With its dozens of languages and profound differences in architecture, music, and diet, the world's second largest nation is fascinatingly heterogeneous.
One of the more improbable themes within this vast symphony of difference is the Jewish one. Groups claiming Jewish ancestry are dotted across the subcontinent. And now two British scholars using the latest DNA testing techniques have come to India to determine what genetic substance there might be to their beliefs.
Tudor Parfitt is a scholar of Jewish history at the School of Oriental and African Studies in London; Neil Bradman is a Jewish publisher who has made a second career, building on a postgraduate degree in biology, as a geneticist.
Outside a dilapidated synagogue in the town of Alibag, south of Bombay, spiritual home of what is claimed to be India's oldest Jewish community, they go about their work. Each volunteer is helped to fill out a questionnaire; Mr Parfitt snaps them with a Polaroid camera (the free snap is what induces them to take part). And Mr Bradman runs a swab around the mouth of each and puts the sample in a test tube.
The Bene Israel, or Sons of Israel, were first identified as Jews at the end of the 18th century by a co-religionist from the large Jewish community in Cochin, Kerala.
The Bene Israel believe that their ancestors were Jewish traders, shipwrecked on these shores 2,000 years ago. During their long sojourn in India they had lost most of their religious practices, but the Jew from Cochin was alerted to the truth by their notion of what was and was not kosher.

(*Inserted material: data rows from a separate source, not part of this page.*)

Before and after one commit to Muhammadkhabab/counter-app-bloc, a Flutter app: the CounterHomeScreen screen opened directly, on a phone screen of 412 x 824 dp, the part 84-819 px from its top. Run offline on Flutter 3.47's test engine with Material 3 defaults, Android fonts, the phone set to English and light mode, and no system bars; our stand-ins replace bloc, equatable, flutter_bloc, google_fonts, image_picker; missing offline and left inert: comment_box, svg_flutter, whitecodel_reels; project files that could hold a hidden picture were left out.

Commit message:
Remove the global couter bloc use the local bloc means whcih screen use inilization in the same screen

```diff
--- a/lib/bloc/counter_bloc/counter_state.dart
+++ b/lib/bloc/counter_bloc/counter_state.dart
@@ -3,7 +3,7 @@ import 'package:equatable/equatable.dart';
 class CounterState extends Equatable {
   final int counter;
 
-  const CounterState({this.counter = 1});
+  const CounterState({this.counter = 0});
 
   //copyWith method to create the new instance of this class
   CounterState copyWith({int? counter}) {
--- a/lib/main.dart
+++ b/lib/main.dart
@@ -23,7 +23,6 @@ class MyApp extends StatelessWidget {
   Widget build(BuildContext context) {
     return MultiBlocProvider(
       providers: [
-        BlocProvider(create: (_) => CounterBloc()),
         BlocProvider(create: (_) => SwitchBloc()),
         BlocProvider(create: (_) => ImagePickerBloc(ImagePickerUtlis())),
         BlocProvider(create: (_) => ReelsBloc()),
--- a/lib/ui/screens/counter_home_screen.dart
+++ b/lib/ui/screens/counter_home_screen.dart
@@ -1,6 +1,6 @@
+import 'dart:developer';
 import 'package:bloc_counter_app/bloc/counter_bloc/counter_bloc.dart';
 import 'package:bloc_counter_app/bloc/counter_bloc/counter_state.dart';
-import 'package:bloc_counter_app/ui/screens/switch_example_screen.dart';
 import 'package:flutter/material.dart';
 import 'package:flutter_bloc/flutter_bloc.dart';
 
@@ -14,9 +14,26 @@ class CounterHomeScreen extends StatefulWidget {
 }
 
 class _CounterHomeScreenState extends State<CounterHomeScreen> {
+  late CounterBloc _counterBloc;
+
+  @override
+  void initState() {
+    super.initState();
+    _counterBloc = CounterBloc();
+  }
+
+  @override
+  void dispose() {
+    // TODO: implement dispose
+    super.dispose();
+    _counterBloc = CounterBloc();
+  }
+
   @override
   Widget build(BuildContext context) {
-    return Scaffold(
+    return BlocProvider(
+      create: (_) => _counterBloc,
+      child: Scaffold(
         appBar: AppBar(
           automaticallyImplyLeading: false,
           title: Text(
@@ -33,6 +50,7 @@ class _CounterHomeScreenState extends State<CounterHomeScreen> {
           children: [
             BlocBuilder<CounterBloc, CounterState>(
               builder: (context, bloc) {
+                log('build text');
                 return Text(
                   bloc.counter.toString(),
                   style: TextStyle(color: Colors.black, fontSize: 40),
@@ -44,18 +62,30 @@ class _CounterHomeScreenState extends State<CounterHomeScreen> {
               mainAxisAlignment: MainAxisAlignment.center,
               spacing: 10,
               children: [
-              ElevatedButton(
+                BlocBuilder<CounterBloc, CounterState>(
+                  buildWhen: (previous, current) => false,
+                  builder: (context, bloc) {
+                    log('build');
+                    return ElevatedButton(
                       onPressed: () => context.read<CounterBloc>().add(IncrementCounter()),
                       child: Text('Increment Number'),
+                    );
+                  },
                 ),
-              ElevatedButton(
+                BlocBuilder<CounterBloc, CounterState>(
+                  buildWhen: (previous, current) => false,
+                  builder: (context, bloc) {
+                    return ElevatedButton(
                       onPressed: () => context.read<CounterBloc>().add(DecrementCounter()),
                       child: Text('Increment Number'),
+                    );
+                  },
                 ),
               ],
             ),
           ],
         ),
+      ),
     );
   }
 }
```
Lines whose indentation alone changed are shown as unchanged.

They had another Jewish custom, the hanging of mezuzahs, or encased prayer scrolls, on their doorposts for good luck. Many of the Bene Israel have now emigrated to Israel, but the mezuzah custom has been adopted by many in the majority Hindu community. Mr Parfitt and Mr Bradman are testing to discover to what extent the Jewish genetic legacy has been passed on, too.
Mr Parfitt and Mr Bradman are trying to gain a deeper understanding of population movements. Jews are a suitable case for study because they have a paternally inherited priesthood, the Cohanim, which means that the Y-chromosome, the long strand of DNA which contains the genetic formula for maleness, is passed from father to son practically unchanged for thousands of years. The existence of identical Y-chromosomes in groups hundreds or thousands of miles apart provides unshakeable proof of population movements.
The British pair are also interested in the Kukis, a tribe settled in the remote north-eastern state of Manipur. They call themselves Bene Manaseh, "the sons of Manaseh". Originally converted to Baptism, after the Second World War a prophet arose among them declaring that before they were Christians they were "something else" - namely, Jews.
It may turn out that, genetically, there is nothing in it. Indian bureaucracy has barred the pair from visiting the area. They will be back, however, with the tools that could yet prove that the Kukis' prophet got it right.